Breaking news from Tommy’s National Centre for Miscarriage Research at the University of Warwick is that a drug designed to tackle diabetes could also be re-purposed as the first treatment to prevent miscarriage by targeting the lining of the womb.
Previous research found that women who experience recurrent miscarriages do not have enough stem cells in the lining of their wombs.
Researchers identified an enzyme – called DPP4 for short – which they believe is too active in women with a history of recurrent miscarriage. This enzyme can stop stem cells getting from the blood into the lining of the womb.
A new class of diabetes drug – sitagliptin – targets this enzyme. Researchers investigated whether reducing this enzyme using the drug would increase the number of stem cells in the lining of the womb and improve conditions for pregnancy.
In a pilot clinical trial, 38 women aged 18 to 42 who had experienced a high number of recurrent miscarriages were given either a course of sitagliptin or a placebo for three menstrual cycles. Biopsies of the womb were taken at the start of the course of treatment and afterwards to determine the number of stem cells present.
Researchers found an average increase in stem cell count of 68% in those women who took the full course of sitagliptin. This compares to no significant increase in those in the control group receiving an identical placebo pill. They also saw a 50% decrease in the number of ‘stressed’ cells present in the lining of the womb. Although the research was specifically designed to test whether the presence of stem cells in the womb could be increased, follow-up of participants found that there were no further losses of normal pregnancies in those who took sitagliptin.

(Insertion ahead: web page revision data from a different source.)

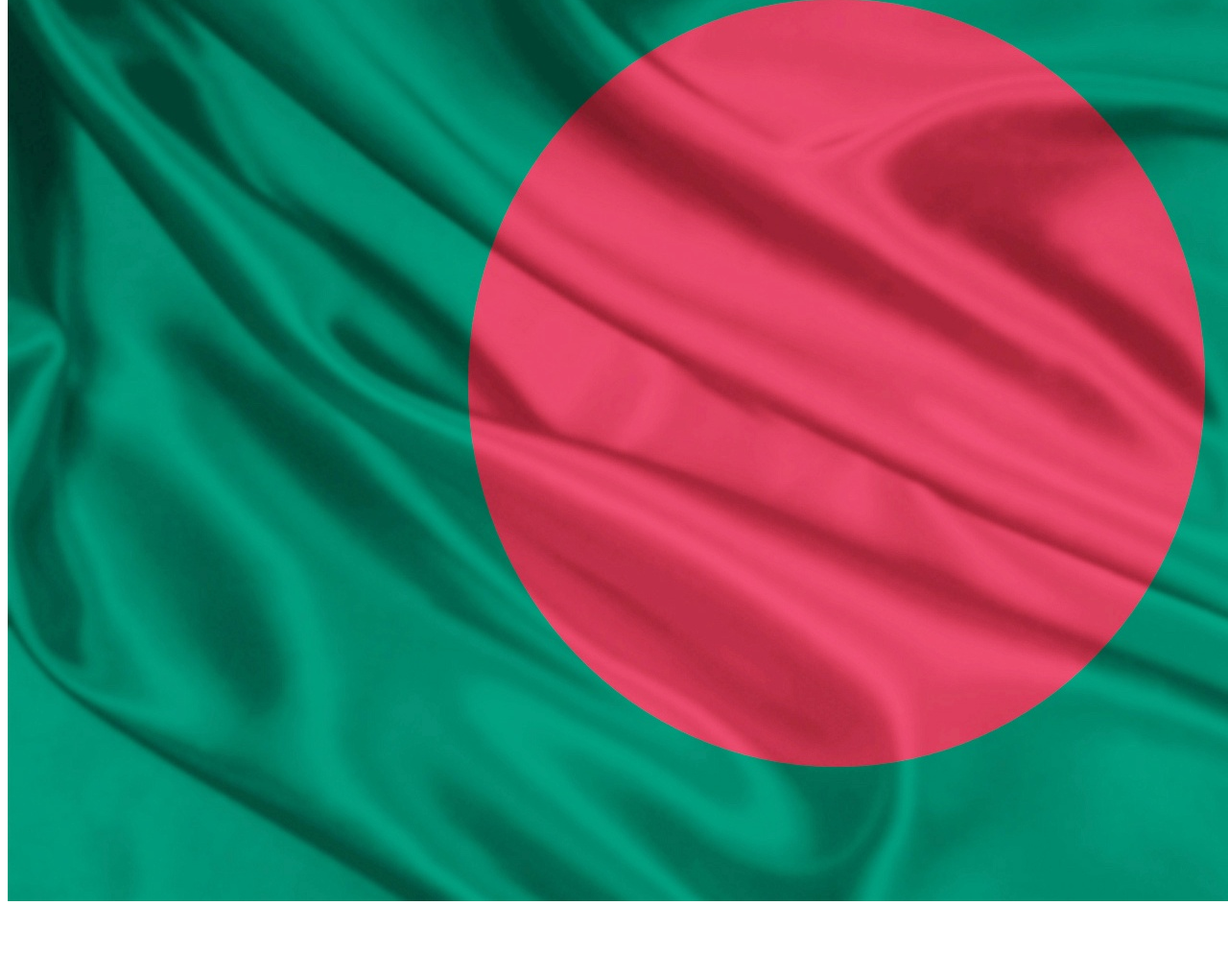
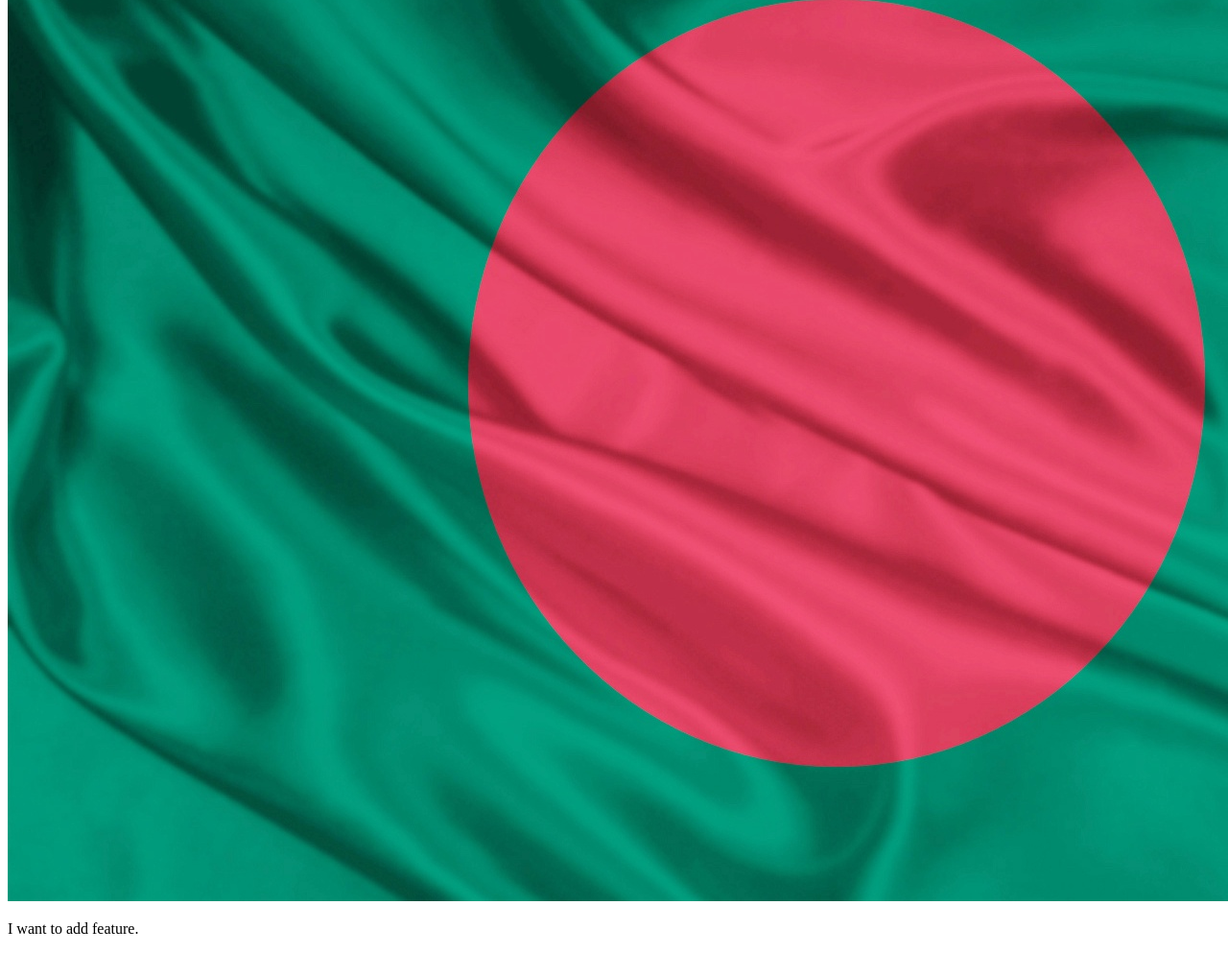
Before and after one commit to salmansakibkhan/my-first-website, a plain HTML site: page index.html in a window 1280 px wide. Shown: the part 370-1363 px from the top of the page at 96% size. Before the commit the page ends 1321 px from the top, so only its background shows below. Drawn offline with Linux system fonts and the light colour scheme.

Commit message:
features

```diff
--- a/index.html
+++ b/index.html
@@ -11,5 +11,6 @@
     <h3>lets have a party</h3>
     <h1>this line addeded in the second branch</h1>
     <img src="flag.jpeg" alt="">
+    <p>I want to add feature.</p>
 </body>
 </html>
```
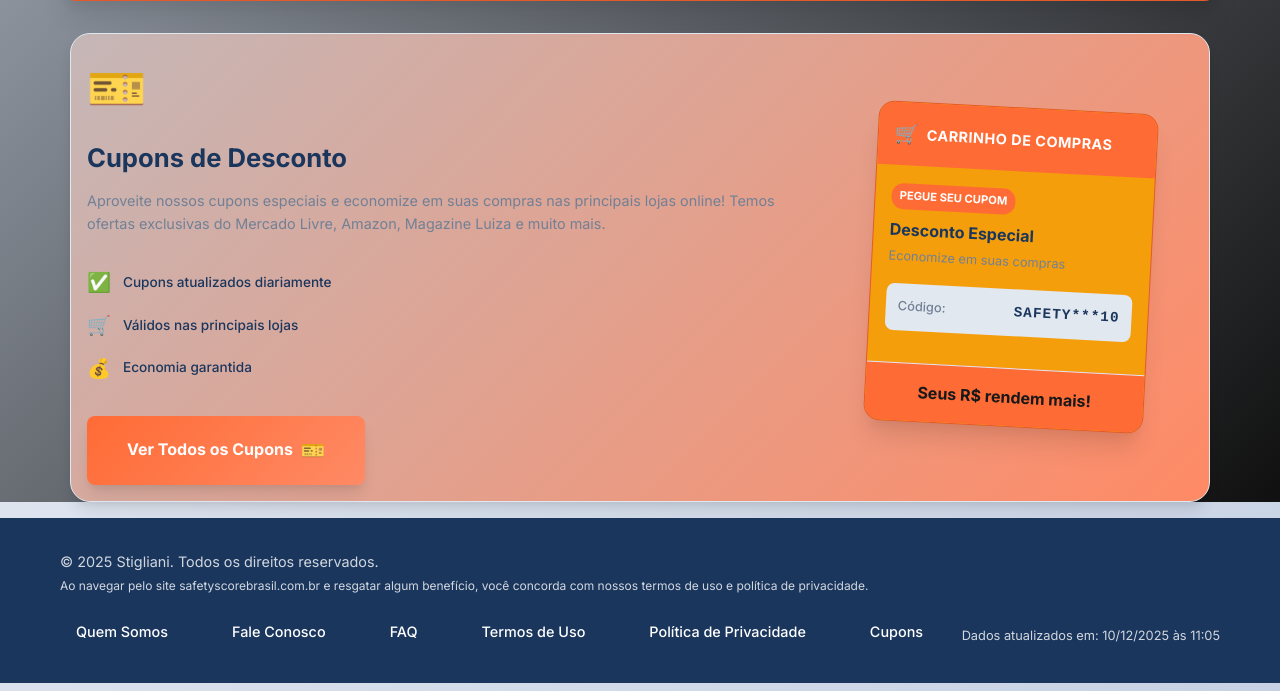
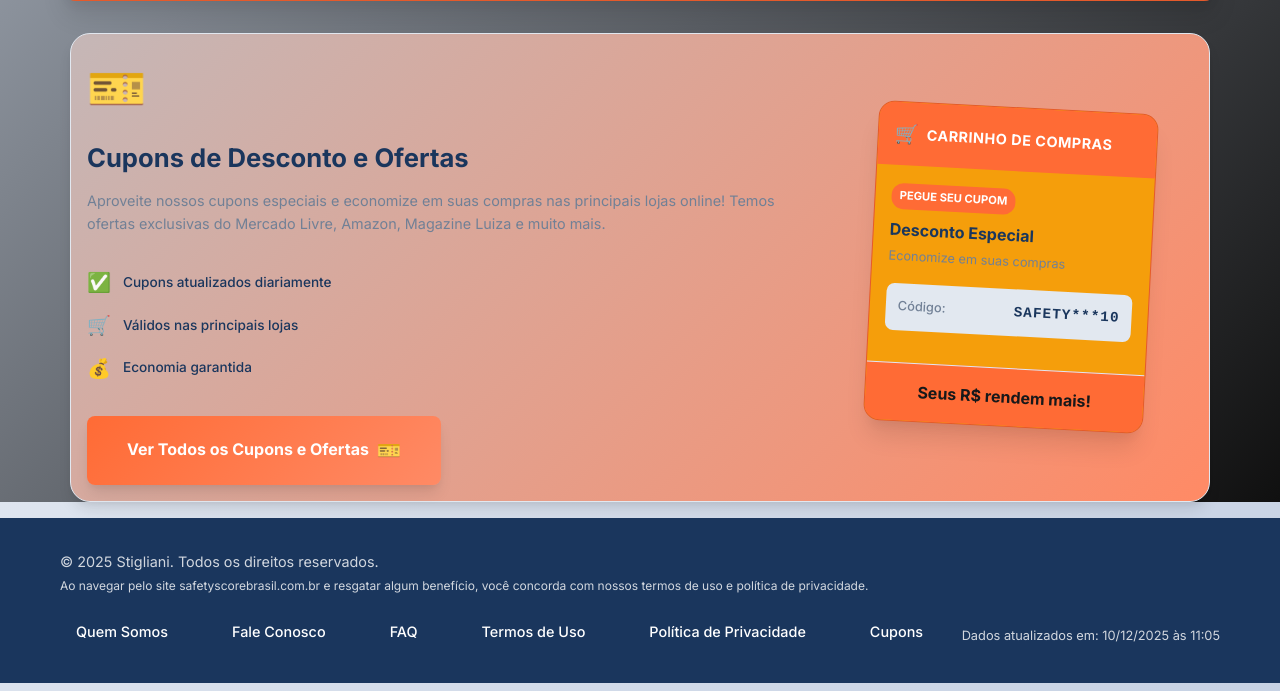
Before and after one commit to emersti/projetos, a Django app: page / in a window 1280 px wide. Shown: the part 961-1652 px from the top of the page. Run offline with Django 4.2, Linux system fonts and the light colour scheme; data comes from the database, SQL or seed files in the repository; data that the repository does not hold is empty.

Commit message:
Alteracao de parte da pagina home e cupons

```diff
--- a/templates/consulta_risco/cupons.html
+++ b/templates/consulta_risco/cupons.html
@@ -4,8 +4,8 @@
 
 {% block content %}
 <div class="cupons-hero">
-    <h1 class="cupons-title">🎫 Cupons de Desconto</h1>
-    <p class="cupons-subtitle">Aproveite nossos cupons e economize em suas compras!</p>
+    <h1 class="cupons-title">🎫 Cupons de Desconto e Ofertas</h1>
+    <p class="cupons-subtitle">Aproveite nossos cupons e ofertas e economize em suas compras!</p>
 </div>
 
 <!-- Campo de busca por loja -->
--- a/templates/consulta_risco/home.html
+++ b/templates/consulta_risco/home.html
@@ -97,7 +97,7 @@
     <div class="cupons-invite">
         <div class="cupons-invite-content">
             <div class="cupons-icon">🎫</div>
-            <h2 class="cupons-invite-title">Cupons de Desconto</h2>
+            <h2 class="cupons-invite-title">Cupons de Desconto e Ofertas</h2>
             <p class="cupons-invite-description">
                 Aproveite nossos cupons especiais e economize em suas compras nas principais lojas online!
                 Temos ofertas exclusivas do Mercado Livre, Amazon, Magazine Luiza e muito mais.
@@ -117,7 +117,7 @@
                 </div>
             </div>
             <a href="{% url 'cupons' %}" class="btn btn-primary btn-large">
-                <span class="btn-text">Ver Todos os Cupons</span>
+                <span class="btn-text">Ver Todos os Cupons e Ofertas</span>
                 <span class="btn-icon">🎫</span>
             </a>
         </div>
```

The treatment now needs to be further tested in a large-scale clinical trial. If successful, it would be the first treatment targeted specifically at the lining of the womb to prevent miscarriage.
It’s great to see the old message that miscarriage is ‘just one of those things’ being proved so wrong and that more people will be given renewed hope on their journey towards parenthood.
Image from Pixabay